Mother’s Day. It’s a holiday that should make me feel loved, but I always find it a smidge awkward. Whether living with an illness or not, we mothers (including me) are sometimes experts at finding our faults. We have an uncanny ability to magnify even the tiniest of flaws. Add a disease with a hereditary component to it, and oh, we’re wading thigh-high in guilt.
Personally, I overanalyze. I think about something I did to help my two children or husband, and question if I should have done it differently or could have done it better. Although we all run into tragic and painful moments throughout our lives, imagine if we put more of our energy into celebrating being mothers and feeling pride in our roles instead of extending what feels like a sometimes never-ending guilt trip?
It is often said that moms who work feel guilty. As a working mom living with MS, I often feel like I work two jobs. Both my career and my MS take me away from my family, and both leave me feeling an unshakable guilt. I feel uneasy with the isolation I experience from my “two jobs,” however, I have found that this little bit of guilt is not always a bad thing.
Using Motherly Guilt to My Advantage
Although it doesn’t always feel great, guilt can be a positive emotion. It makes us more aware of our relationships and our accountability to them. I use my guilt as a motivator to strengthen my relationship with my children. I’ve learned that I can’t control the fact that I have MS, but I can control some of the impact it has on my kids.
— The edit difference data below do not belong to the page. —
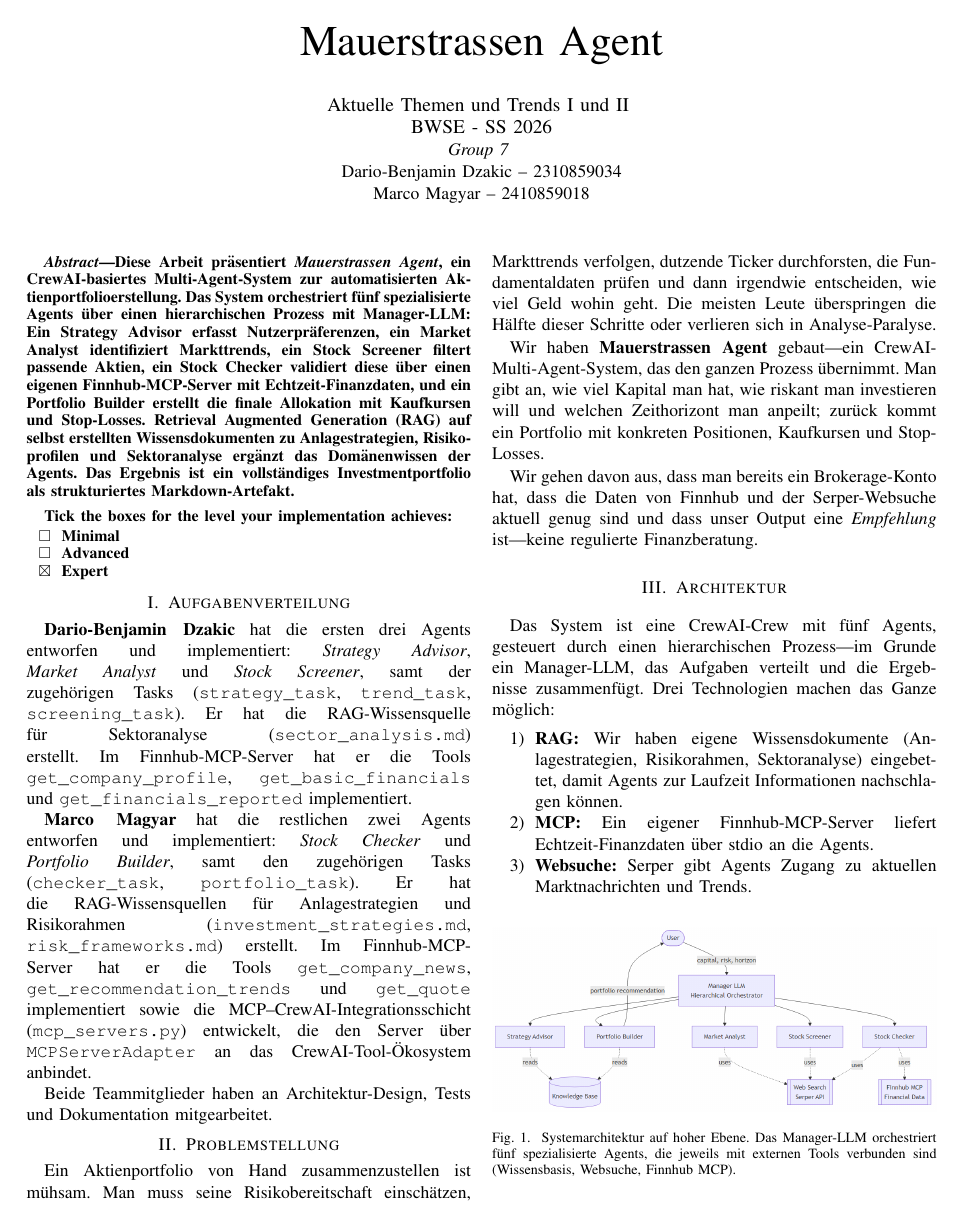
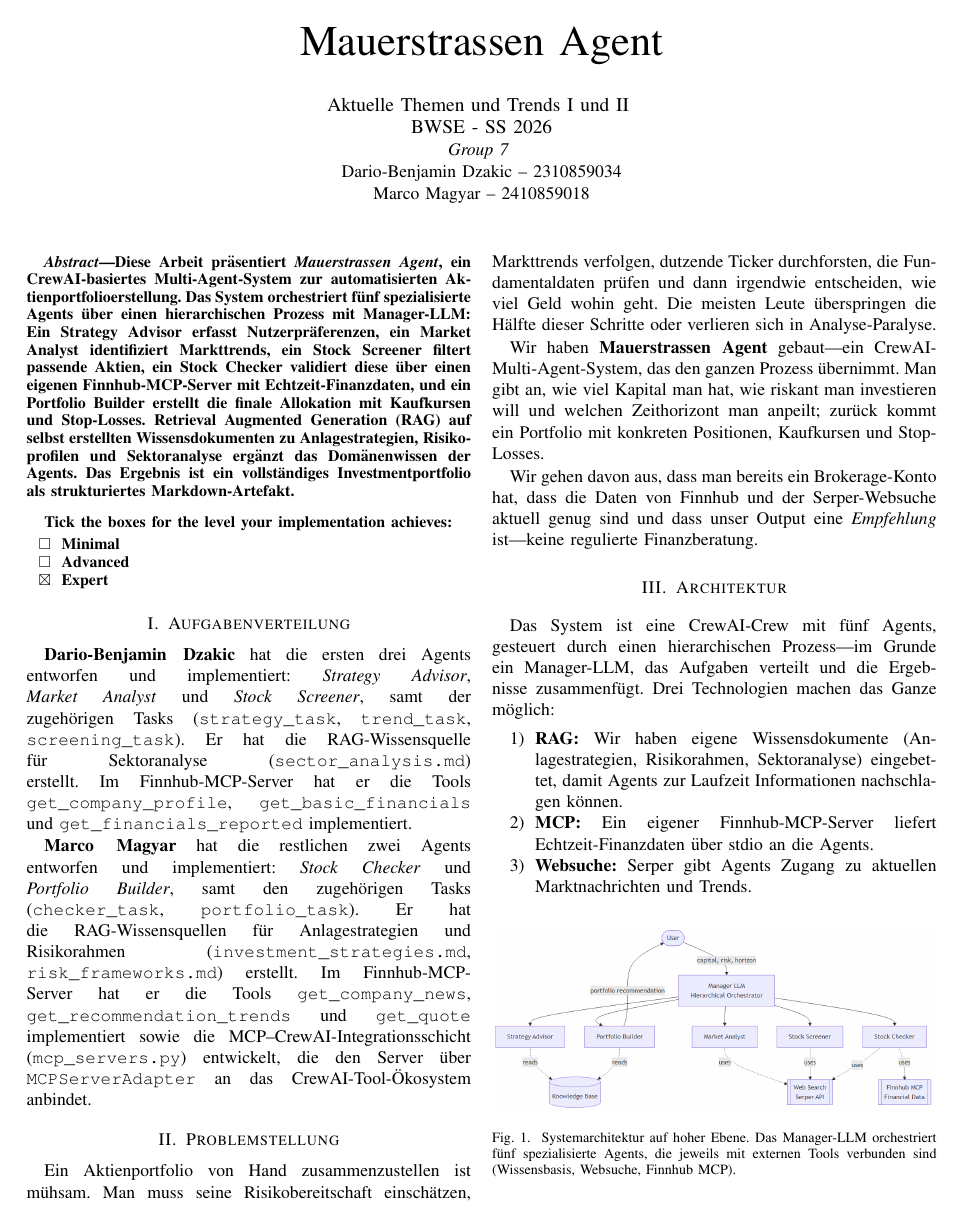
Before and after one commit to DarioDzakic/mauerstrassenAgent, a LaTeX paper (report/main.tex): page 1 of 3. Compiled offline with pdfLaTeX; a missing font is replaced by an installed copy or a similar font; a LaTeX package or settings file that is missing is left out.

Commit message:
hund: final 3

```diff
--- a/report/main.tex
+++ b/report/main.tex
@@ -88,9 +88,6 @@ die Tools \texttt{get\_company\_news},
 implementiert sowie die MCP--CrewAI-Integrationsschicht
 (\texttt{mcp\_servers.py}) entwickelt, die den Server über
 \texttt{MCPServerAdapter} an das CrewAI-Tool-Ökosystem anbindet.
-
-Beide Teammitglieder haben an Architektur-Design, Tests und
-Dokumentation mitgearbeitet.
 
 %----------------------------------------------------------------------
 \section{Problemstellung}
```
Also changed, not shown: report/out/main.pdf, 3 other files.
Guilt doesn’t need to leave you isolated – instead, it can be the catalysts toward improving the relationships with those you love the most.
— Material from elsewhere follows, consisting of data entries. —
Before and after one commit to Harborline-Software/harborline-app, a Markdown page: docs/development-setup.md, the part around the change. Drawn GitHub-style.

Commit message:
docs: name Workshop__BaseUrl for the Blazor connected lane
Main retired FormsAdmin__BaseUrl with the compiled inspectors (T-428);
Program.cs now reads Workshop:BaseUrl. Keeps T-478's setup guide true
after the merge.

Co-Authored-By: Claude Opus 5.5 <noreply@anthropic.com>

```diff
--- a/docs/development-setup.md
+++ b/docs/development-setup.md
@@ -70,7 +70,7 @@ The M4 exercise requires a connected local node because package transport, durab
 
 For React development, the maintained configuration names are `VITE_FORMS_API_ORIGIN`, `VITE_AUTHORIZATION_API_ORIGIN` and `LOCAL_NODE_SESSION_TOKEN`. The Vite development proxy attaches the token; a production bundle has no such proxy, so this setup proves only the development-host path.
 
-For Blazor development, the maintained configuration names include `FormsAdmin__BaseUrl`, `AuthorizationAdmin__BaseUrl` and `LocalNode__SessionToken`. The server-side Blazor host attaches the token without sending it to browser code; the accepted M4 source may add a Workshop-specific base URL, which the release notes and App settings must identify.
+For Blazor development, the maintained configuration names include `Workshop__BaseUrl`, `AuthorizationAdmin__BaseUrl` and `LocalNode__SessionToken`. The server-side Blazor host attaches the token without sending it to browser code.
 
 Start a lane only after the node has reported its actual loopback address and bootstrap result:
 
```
Embracing Mother’s Day…Guilt and All
If you’re like me and feel guilty on what should be one of the happiest days of a mother’s year, embrace this day with all your might. Instead of using it as a day to celebrate me, I offer it as a gift to my children. I won’t accept gifts for Mother’s Day, but I always spend time that day making memories with my kids in whatever way I can. Even if every part of me wants to stay curled up under the covers, I make sure I get up, get out, and do something special with my boys, just for them.
Should I feel guilty on Mother’s Day for having MS? Of course not. Do I? Of course. I feel it all of the time. But can I turn this day into a gift for my kids? Yes.
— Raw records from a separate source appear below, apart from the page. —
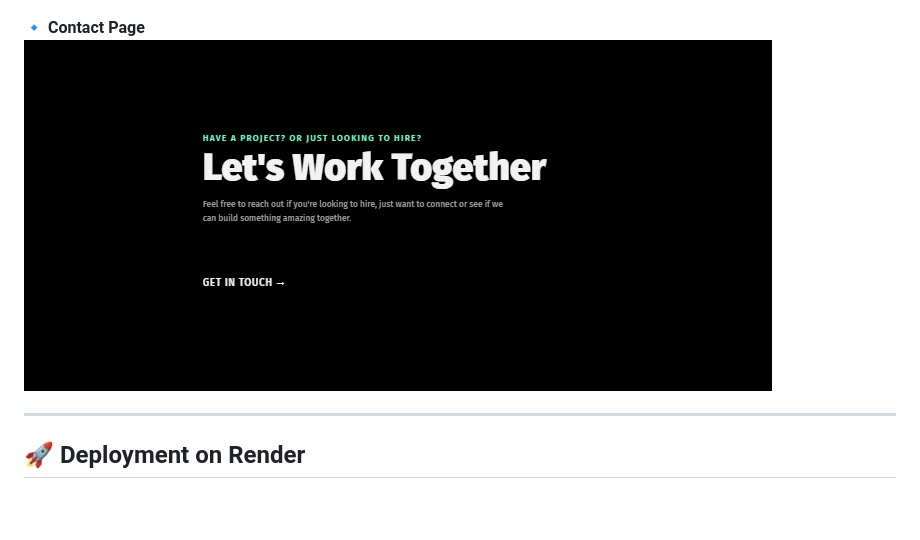
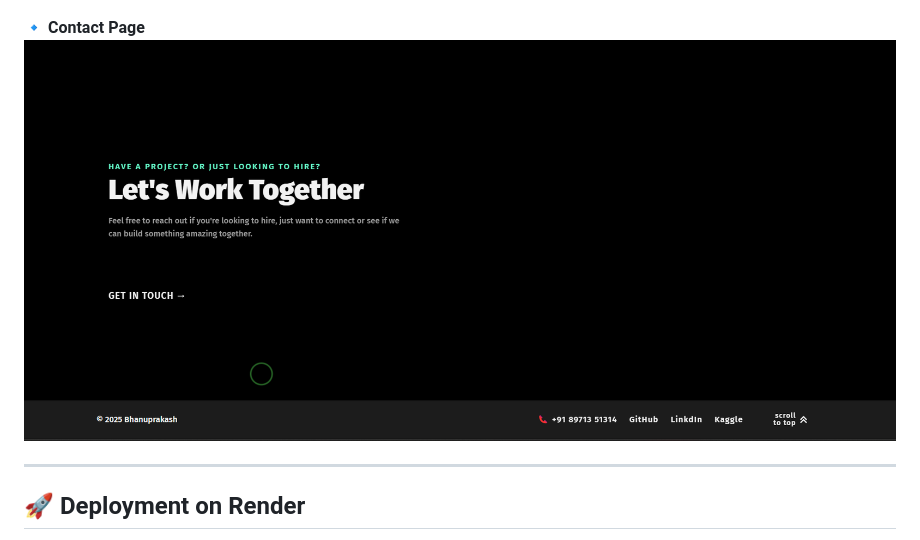
Before and after one commit to bhanuvi17/bhanu_Portfolio-, a Markdown page: README.md, the part around the change. Drawn GitHub-style; blank space fills up the shorter version.

Commit message:
new readmefile

```diff
--- a/README.md
+++ b/README.md
@@ -74,7 +74,7 @@ portfolio/
 ![Home Page](https://github.com/bhanuvi17/bhanu_Portfolio-/blob/d048990c248df2e8d14699a42f4b4747ff4b722e/Screenshot%202025-02-11%20230957.png)
 
 🔹 **Contact Page**
-![Contact Page](https://github.com/bhanuvi17/bhanu_Portfolio-/blob/d048990c248df2e8d14699a42f4b4747ff4b722e/Screenshot%202025-02-11%20231056.png)
+![Contact Page](https://github.com/bhanuvi17/bhanu_Portfolio-/blob/f118b7590099e22ccac46d00f6c14ef2d30aba07/Screenshot%202025-02-11%20233706.png)
 
 ---
 
```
So if you are like me, let yourself feel it, and then let yourself use it for good. Turning Mother’s Day into Celebrate My Kids Day, well, hopefully that is what they will remember most.